I sensed a real togetherness among the winemakers. The support network is strong and the producers exude passion for the wines. In part, though, I can't help feeling that this camaraderie is born out of an inferiority complex. In Baden, they sit firmly in the shadows of more famous neighbours from the Mosel when it comes to selling Riesling in international markets.
In working together to create a story for their wines they hope to compete for shelf space with the more established names. Only time will tell whether they will succeed, but based on the quality of the wines I tasted they certainly have every chance of doing so.

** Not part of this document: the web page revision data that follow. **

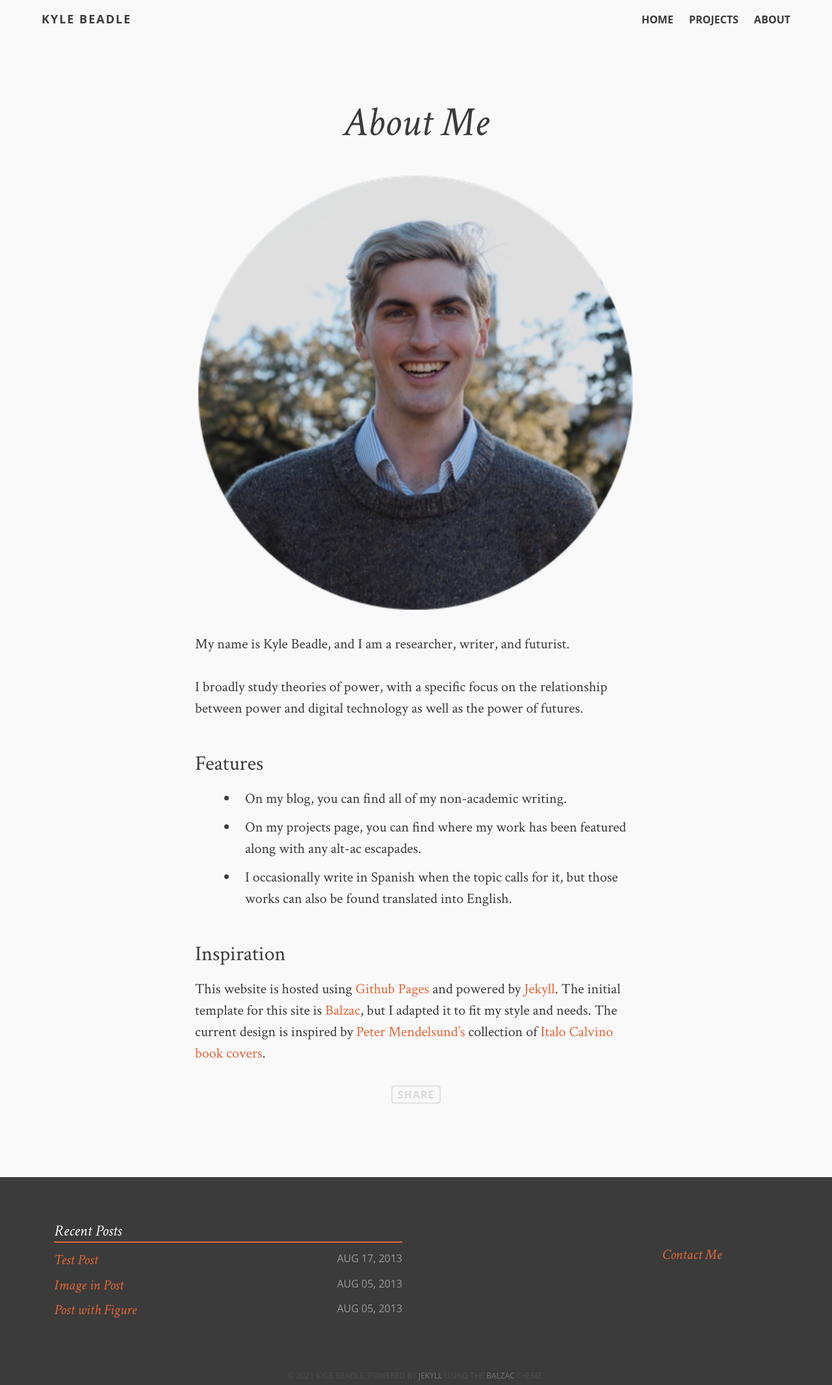
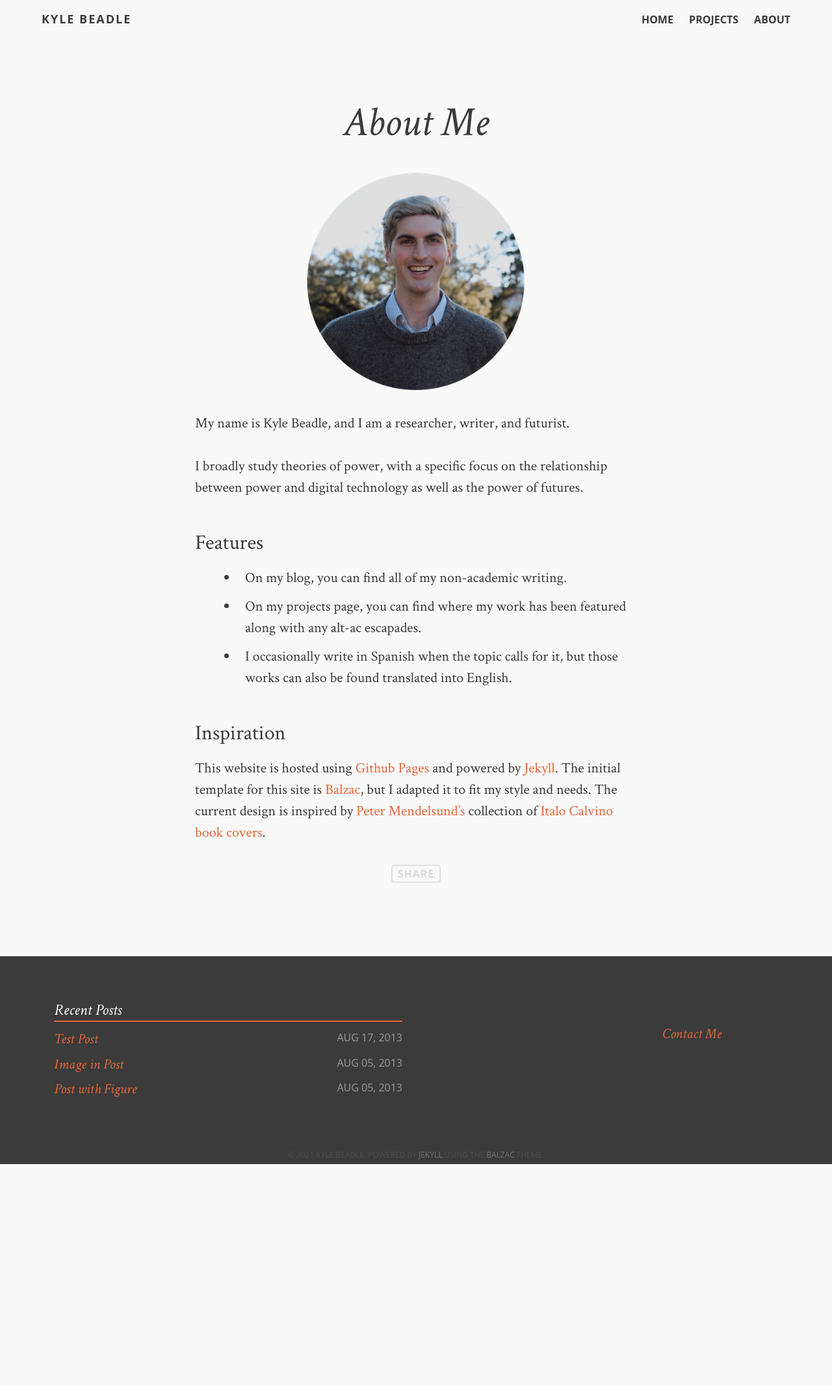
Before and after one commit to kbeadl/blog, a Jekyll site: the page built from index.md, in a window 1280 px wide. Shown: the whole page at 65% size. Built offline with Jekyll 4.4.1, drawn with Linux system fonts in a browser that asks for light colours; comment, search, counter and statistics services are not loaded; after the commit the page ends 1792 px from its top, so only the background shows below that.

Commit message:
Update index.md

```diff
--- a/index.md
+++ b/index.md
@@ -5,7 +5,7 @@ title: About Me
 description:
 tags: [about, Jekyll, theme, responsive]
 ---
-![Drawing A]({{ site.url }}/images/portrait.png)
+<img src="/images/portrait.png" style="width: 50%; height: 50%"/>
 
 My name is Kyle Beadle, and I am a researcher, writer, and futurist.
 
```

Unfortunately the Markgraf von Baden wines of Schloss Staufenberg are not available in the UK, but the wines from some of the other 1782 Club members are. Petersfield Wines imports wines into the UK from Andreas Laible, Andreas Männle, Heinrich Männle and Graf Wolff Metternich. In the US, the California Wine Club appears to stock the 2012 vintage of the Markgraf von Baden's Klingelberger Riesling. See wine-searcher for stockists in Europe, and they can be bought direct from the estate.